For years, I've been using a corrugated cardboard box to hold used office paper that's destined for recycling. Every few years the box starts to droop or the glue gives out or the cardboard rips, and I have to get a new box. These boxes are usually free for the taking in any office, but it gets to be a drag after a dozen years or so. I still have a pile of scrap plywood from the storage shelves project, (even after using some of it up on the Karabitsu project) so I decided to do away with the cardboard box once and for all.
You can see that the basic design is that of a rectangular box
tipped back about 20 degrees so that the big stak of paper won't
come toppling out of the box as easily. I'd meant the bin to be
big enough to hold a cardboard box as a liner, but due to possibly
overzealous sanding, its interior is a little small for that. Now
that I look at it though
The recycling box is just five rectangles of 3/8" plywood. It's stained with Minwax "Cherry" stain, and finished with water based sanding sealer and water based satin clear "Polycrylic" wood finish.
It's held together with wood glue and nails. The nails just go through the sides into the edges of the plywood. This is not as nice as it could be, but it's just a recycling box, and the wire brads I used are barely visible. I suppose I could have set them and then puttied over them, but I stained the pieces before assembly, which would have made this more difficult.
Here's the cut list. Remember, this is for 3/8" plywood, so if you're using different thickness wood, you will have to account for that in your measurements.
- 2 Side Panels - 12.5" wide by 20.0" tall
- 1 Back Panel - 11.25" wide by 17.5" tall
- 2 End Panels - 11.25" wide by 9.5" tall
First, I sanded and stained all the pieces. Then, I glued and nailed the end panels onto the back panel. After that, I sandwiched the box body between the side panels, angling the box body so that its corners contacted three sides of the side panels, and nailed them on. Then I sealed, sanded, and sinished the box.
Attaching the side panels was probably the trickiest part, as I was drilling somewhat blind through the panels and trying to hit the center of the edge of the other pieces. It heled to get two nails in near the ends of each panel, and then draw a line between those nails for placing the rest. All of my nail holes were pre-drilled, so at least I knew if the nail was in a good spot or not before I began swinging the hammer.

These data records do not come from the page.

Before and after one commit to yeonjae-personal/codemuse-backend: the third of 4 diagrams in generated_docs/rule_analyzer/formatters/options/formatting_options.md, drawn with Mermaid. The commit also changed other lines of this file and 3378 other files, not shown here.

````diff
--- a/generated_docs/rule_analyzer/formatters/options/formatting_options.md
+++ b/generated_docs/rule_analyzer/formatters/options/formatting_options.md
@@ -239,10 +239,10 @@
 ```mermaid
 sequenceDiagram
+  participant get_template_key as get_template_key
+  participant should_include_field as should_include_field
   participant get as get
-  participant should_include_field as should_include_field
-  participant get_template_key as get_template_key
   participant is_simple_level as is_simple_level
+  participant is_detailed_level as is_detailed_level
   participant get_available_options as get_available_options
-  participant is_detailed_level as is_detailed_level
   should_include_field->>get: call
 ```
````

I could have put a "kick plate" across the front at the bottom, but I decided not to get too fancy. I also could have put a flat top across the side panels, but I didn't. I still could do those things, but I probably won't.